- High output with beautiful tint and high CRI
- Compact and lightweight, easy handling
- Fully regulated driver
- Anduril 2 is complicated
- Thermal configuration was way off
- Gets hot fast on Turbo
- No onboard charging
Explanation on star ratings:
1: Avoid: my phone flashlight would be a better choice – 2: Poor: significant defect or issues; almost unusable – 3: Average: some defects or issues; but still usable 4: Good: recommended (minor issues) – 5: Great: highly recommended
4.5 stars: ★★★★⋆
I think this is one of the most surprising flashlights I’ve ever reviewed, not in that it’s unique, revolutionary, or special, but the performance and overall usability. I’ve run through a lot of really nice flashlights, some not so nice (even from big brands), but this new D1 is really something. I didn’t review the original, but from my perspective, the upgrades are worthwhile. The added heatsinking is effective, it’s compact, light weight, and easily pocketable. It comes in a lot of different color anodizing and switch LED colors as well so you can order what you like (like a Ferrari or Bentley). I think enthusiasts and regular folks will really appreciate that. Although you can get the D1 2022 with other LEDs, the 3 volt LEDs are going to be using FET-based drivers, so I recommend the B35AM or GT FC-40 so you can get the boost drivers since these ones are really nice. Paired with a nicely regulated boost driver, the GT FC-40 LED is pretty amazing. Even with a wimpy 18650 onboard, you get really high output and very nice beam and CRI. I’m by no means a CRI junkie or tint snob, but I felt like I died and went to Heaven the first time I fired this thing up in Turbo since I’m so used to the XHP LED beam anomalies. The output is also nicely regulated, and with Anduril 2s endless configurability you can tweak the thermal limits to suit your pain tolerance.

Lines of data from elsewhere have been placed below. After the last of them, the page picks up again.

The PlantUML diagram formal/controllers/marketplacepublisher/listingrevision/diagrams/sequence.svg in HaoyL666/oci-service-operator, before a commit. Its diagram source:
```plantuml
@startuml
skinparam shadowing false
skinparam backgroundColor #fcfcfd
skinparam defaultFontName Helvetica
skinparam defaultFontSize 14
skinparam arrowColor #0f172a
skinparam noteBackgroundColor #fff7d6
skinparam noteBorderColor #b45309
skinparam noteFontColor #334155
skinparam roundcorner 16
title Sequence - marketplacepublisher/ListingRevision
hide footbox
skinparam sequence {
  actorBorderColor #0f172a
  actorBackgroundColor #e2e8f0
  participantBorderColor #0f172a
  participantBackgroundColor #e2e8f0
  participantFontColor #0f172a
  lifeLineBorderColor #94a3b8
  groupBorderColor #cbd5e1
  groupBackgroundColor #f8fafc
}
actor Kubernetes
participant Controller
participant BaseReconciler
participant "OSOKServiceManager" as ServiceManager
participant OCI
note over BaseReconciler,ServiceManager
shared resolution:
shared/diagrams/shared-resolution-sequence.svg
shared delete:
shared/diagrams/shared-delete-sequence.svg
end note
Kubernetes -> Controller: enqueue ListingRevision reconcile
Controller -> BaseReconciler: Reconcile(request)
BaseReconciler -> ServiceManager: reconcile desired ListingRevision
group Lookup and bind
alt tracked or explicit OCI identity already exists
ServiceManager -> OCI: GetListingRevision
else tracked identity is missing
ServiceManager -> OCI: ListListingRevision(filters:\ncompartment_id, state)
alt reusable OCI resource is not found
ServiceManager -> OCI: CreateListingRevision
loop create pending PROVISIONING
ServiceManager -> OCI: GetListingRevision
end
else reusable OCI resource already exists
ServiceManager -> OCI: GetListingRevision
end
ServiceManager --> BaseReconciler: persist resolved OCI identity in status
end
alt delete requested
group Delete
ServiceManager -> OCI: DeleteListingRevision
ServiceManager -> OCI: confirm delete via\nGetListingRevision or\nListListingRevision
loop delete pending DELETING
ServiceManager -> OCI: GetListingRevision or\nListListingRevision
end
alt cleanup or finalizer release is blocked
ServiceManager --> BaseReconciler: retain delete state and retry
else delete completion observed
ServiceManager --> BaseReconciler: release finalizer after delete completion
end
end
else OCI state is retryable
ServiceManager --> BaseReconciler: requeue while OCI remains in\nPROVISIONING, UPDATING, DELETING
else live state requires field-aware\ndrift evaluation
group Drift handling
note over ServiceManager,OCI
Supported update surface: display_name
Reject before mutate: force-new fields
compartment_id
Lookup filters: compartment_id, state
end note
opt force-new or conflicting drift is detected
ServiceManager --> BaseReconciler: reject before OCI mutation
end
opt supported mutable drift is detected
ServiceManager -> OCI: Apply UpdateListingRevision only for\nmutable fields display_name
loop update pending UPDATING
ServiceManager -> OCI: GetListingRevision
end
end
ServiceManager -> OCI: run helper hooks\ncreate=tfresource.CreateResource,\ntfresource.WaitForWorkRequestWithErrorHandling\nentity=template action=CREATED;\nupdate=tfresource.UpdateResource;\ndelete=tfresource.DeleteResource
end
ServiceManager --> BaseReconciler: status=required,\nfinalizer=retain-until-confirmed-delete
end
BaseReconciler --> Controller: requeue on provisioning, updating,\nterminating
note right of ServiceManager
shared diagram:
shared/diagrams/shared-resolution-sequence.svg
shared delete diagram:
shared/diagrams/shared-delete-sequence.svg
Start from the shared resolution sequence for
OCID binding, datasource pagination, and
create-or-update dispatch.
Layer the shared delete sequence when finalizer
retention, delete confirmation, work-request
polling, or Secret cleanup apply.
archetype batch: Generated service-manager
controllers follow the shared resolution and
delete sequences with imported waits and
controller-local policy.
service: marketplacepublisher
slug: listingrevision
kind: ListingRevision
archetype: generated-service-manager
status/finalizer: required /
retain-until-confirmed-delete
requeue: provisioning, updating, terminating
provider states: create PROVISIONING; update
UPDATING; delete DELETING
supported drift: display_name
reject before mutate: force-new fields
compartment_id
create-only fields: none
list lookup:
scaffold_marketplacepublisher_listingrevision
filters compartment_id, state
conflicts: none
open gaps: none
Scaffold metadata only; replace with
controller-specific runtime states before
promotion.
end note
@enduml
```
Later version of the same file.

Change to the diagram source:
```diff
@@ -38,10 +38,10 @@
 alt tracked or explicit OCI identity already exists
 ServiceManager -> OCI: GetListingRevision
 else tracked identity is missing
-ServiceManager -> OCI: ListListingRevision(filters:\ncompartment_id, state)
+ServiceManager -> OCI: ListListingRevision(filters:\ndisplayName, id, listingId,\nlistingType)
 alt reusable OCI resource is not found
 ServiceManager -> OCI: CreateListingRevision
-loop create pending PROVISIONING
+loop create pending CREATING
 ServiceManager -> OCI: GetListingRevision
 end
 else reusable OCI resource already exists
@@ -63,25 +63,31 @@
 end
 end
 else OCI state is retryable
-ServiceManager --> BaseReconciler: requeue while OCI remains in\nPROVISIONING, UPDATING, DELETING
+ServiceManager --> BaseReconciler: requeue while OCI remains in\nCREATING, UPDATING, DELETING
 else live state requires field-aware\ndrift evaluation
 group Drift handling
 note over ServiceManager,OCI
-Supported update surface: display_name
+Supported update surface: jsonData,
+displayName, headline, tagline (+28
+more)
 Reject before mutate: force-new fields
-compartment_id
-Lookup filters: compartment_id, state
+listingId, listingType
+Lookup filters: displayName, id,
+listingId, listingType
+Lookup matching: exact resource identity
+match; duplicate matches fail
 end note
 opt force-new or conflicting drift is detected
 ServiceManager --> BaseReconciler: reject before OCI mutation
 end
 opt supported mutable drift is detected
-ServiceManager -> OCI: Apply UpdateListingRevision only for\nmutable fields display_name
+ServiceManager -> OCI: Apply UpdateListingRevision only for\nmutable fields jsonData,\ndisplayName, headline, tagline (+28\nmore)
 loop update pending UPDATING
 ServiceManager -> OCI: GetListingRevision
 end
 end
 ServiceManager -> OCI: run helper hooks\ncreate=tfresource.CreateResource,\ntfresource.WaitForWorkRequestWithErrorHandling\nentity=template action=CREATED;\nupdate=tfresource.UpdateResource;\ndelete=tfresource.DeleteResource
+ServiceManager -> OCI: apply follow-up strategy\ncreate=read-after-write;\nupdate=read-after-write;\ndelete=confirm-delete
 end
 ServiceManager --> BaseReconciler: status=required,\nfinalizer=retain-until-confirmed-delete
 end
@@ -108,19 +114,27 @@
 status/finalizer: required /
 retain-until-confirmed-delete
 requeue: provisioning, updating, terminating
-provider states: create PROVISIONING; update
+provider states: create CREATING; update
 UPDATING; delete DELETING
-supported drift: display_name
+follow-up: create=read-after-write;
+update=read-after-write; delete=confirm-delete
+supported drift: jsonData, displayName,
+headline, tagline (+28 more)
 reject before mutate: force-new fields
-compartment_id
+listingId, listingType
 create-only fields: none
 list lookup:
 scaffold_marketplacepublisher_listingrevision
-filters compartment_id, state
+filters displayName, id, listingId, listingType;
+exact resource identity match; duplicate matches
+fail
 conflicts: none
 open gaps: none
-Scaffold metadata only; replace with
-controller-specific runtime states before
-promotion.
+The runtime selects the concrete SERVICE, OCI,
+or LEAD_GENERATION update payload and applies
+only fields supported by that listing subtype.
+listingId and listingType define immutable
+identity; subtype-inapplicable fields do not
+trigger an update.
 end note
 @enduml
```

Overall, I’m very pleased with the new D1. Although no fault of the light itself, Anduril 2 is a bit overcomplicated for most users, and the fact that the thermal calibration was off so badly is an issue since it’s very tricky to change it. Out of the box, the thermal limit is totally adequate for good performance, but I’d bump it up a bit to 55 C to get the most out of it since it heats up fast at higher outputs. Maybe I’m being a bit picky, but I really like onboard charging and for a new light in 2022 not to have it is a bit of a let down. I’m not too bothered by that though since the intended audience for these lights are enthusiasts (and chargers are cheap). Even so, a very impressive showing. 4.5 stars for the new D1.
Emisar D1 (2022) For Sale
1lumen selects and reviews products personally. We may earn affiliate commissions through our links, which help support our testing.